This is a series of blogs about the creation and philosophy of Pakistan and it's key actors. These accounts are based on historical facts and references are linked at the bottom.In 1747, Ahmad Shah Abdali ascended the throne of Afghanistan and unified tribes to form the first “nation state” in the East – slightly before such states gained popularity in Europe.
Abdali also demanded that Punjab should secede from the Mughal Empire so that its revenue could go into the maintenance of Kabul. Quite interestingly, the Talpur rulers of Sindh also shifted allegiance from the Mughal Court to the Court of Abdali. Balochistan and Sarhad had already been severed from Mughal suzerainty. Hence the method and logic of Abdali may have been outlandish but he practically marked the boundaries of Pakistan: Sarhad, Balochistan, Punjab and Sindh (and even Kashmir) were no longer connected with the mainland India nor could they be truly absorbed into Afghanistan, since Afghanistan had become a nation state (in an Eastern sense if not the Western) and Abdali was not an "emperor" but a nationalist.
One man who may have seen a deeper meaning in these events was Shah Waliullah of Delhi: the visionary who had dreamed of a spiritual social reconstruction. It is is said that when Abdali rescued the Mughal King of Delhi from the onslaught of the Maratha Confederacy of the South in 1761, Waliullah suggested that instead of restoring the emperor, a council of nominated representatives should be given the charge and this council should rule by consensus. The suggestion could not be implemented – obviously, Waliullah was ahead of his times. He died a year later.

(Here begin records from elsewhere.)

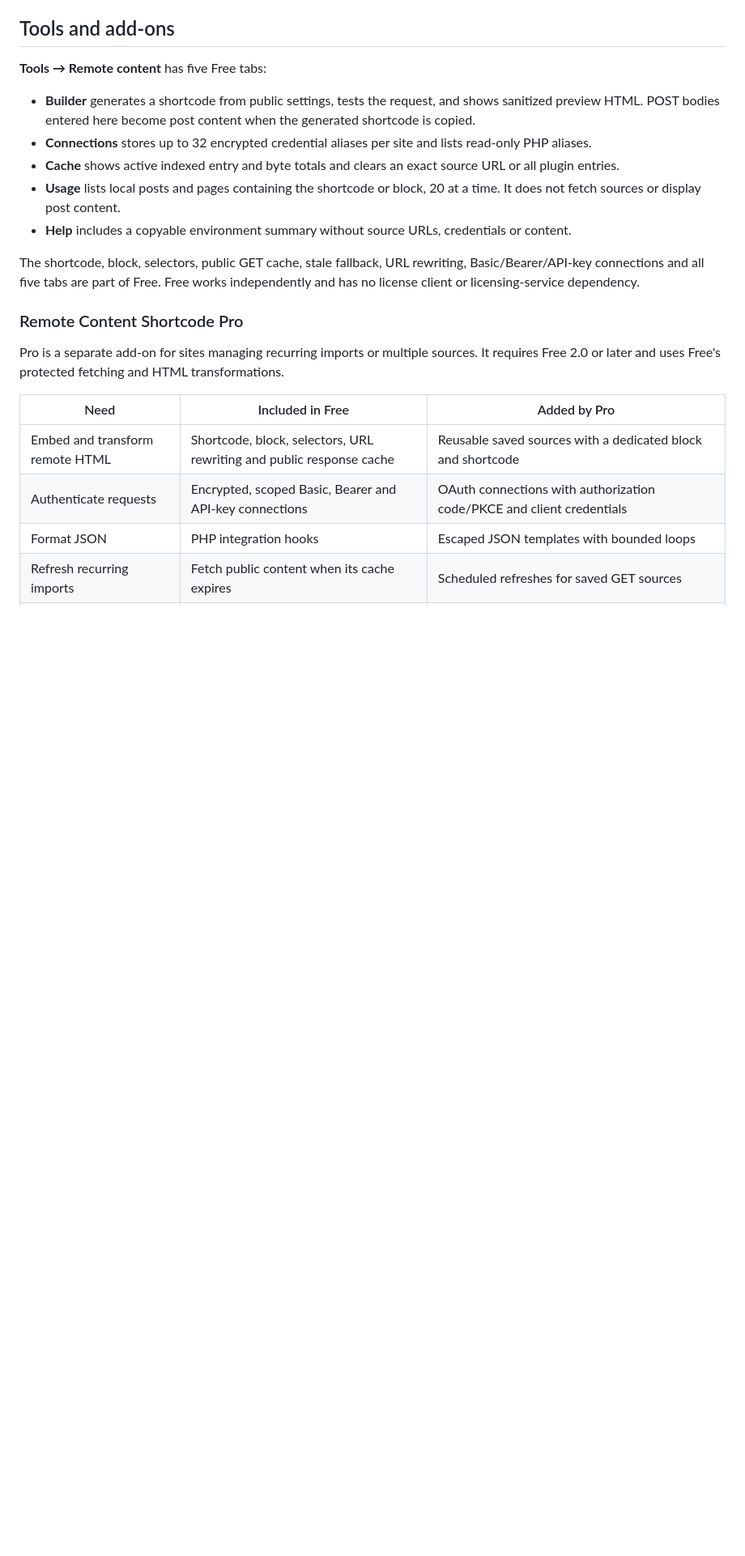
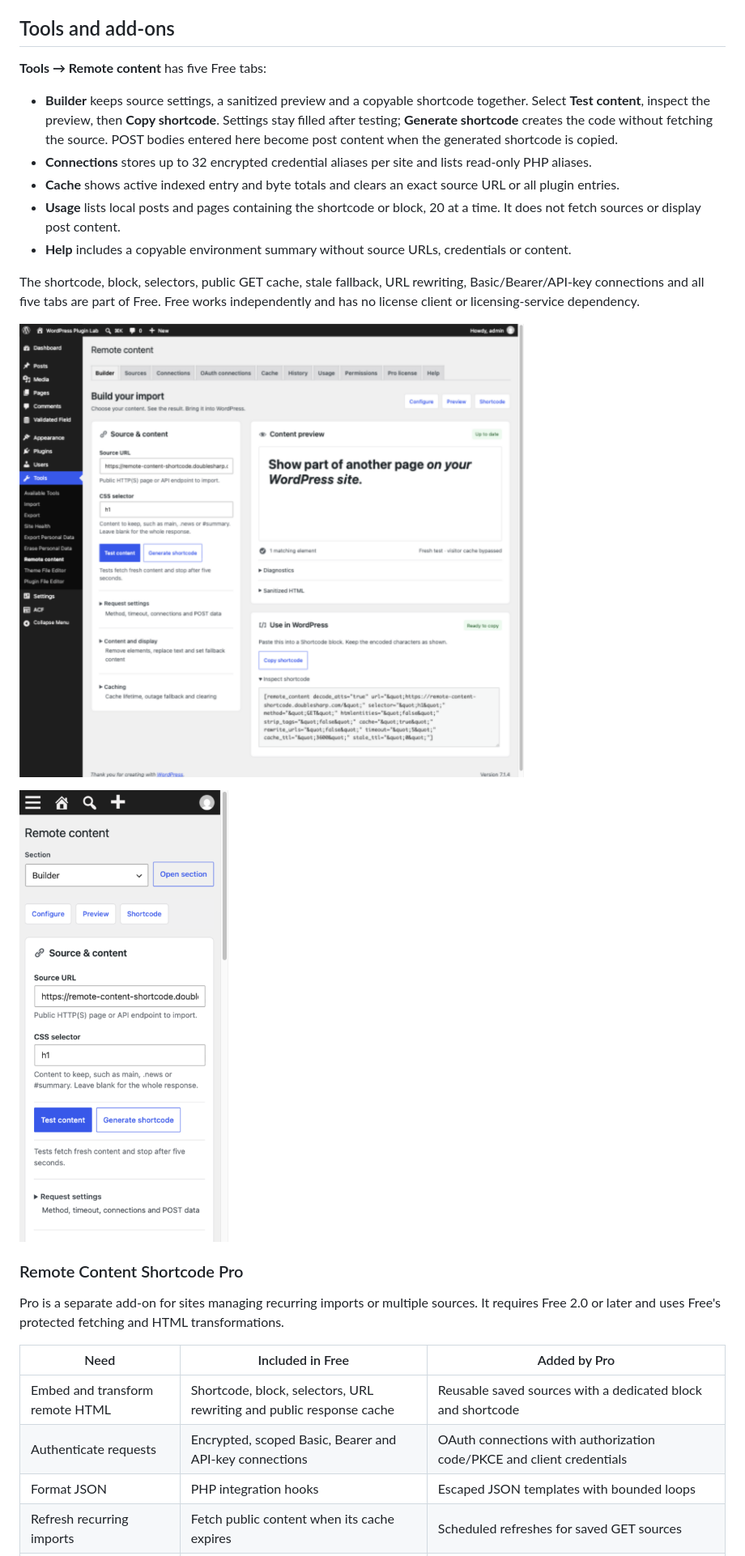
Before and after one commit to doublesharp/remote-content-shortcode, a Markdown page: README.md, the part around the change. Shown at 81% size. GitHub-like rendering; pictures changed too: .wordpress-org/screenshot-1.png (added), .wordpress-org/screenshot-2.png (added); blank space fills up the shorter version.

Commit message:
Improve admin import editor and add current screenshots

```diff
--- a/README.md
+++ b/README.md
@@ -136,13 +136,17 @@ An alias grants shortcode authors access to its endpoint. Anyone who can view th
 
 **Tools → Remote content** has five Free tabs:
 
-- **Builder** generates a shortcode from public settings, tests the request, and shows sanitized preview HTML. POST bodies entered here become post content when the generated shortcode is copied.
+- **Builder** keeps source settings, a sanitized preview and a copyable shortcode together. Select **Test content**, inspect the preview, then **Copy shortcode**. Settings stay filled after testing; **Generate shortcode** creates the code without fetching the source. POST bodies entered here become post content when the generated shortcode is copied.
 - **Connections** stores up to 32 encrypted credential aliases per site and lists read-only PHP aliases.
 - **Cache** shows active indexed entry and byte totals and clears an exact source URL or all plugin entries.
 - **Usage** lists local posts and pages containing the shortcode or block, 20 at a time. It does not fetch sources or display post content.
 - **Help** includes a copyable environment summary without source URLs, credentials or content.
 
 The shortcode, block, selectors, public GET cache, stale fallback, URL rewriting, Basic/Bearer/API-key connections and all five tabs are part of Free. Free works independently and has no license client or licensing-service dependency.
+
+![Desktop import editor with source settings, a tested preview and Copy shortcode](.wordpress-org/screenshot-1.png)
+
+<img src=".wordpress-org/screenshot-2.png" alt="Phone import editor with compact section navigation, source URL, CSS selector and Test and Generate actions" width="390">
 
 ### Remote Content Shortcode Pro
 
```
Also changed, not shown: docs/troubleshooting.md (+1 -1 lines), 10 other files.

You can find out more about Shah Waliullah at http://en.wikipedia.org/wiki/Shah_Waliullah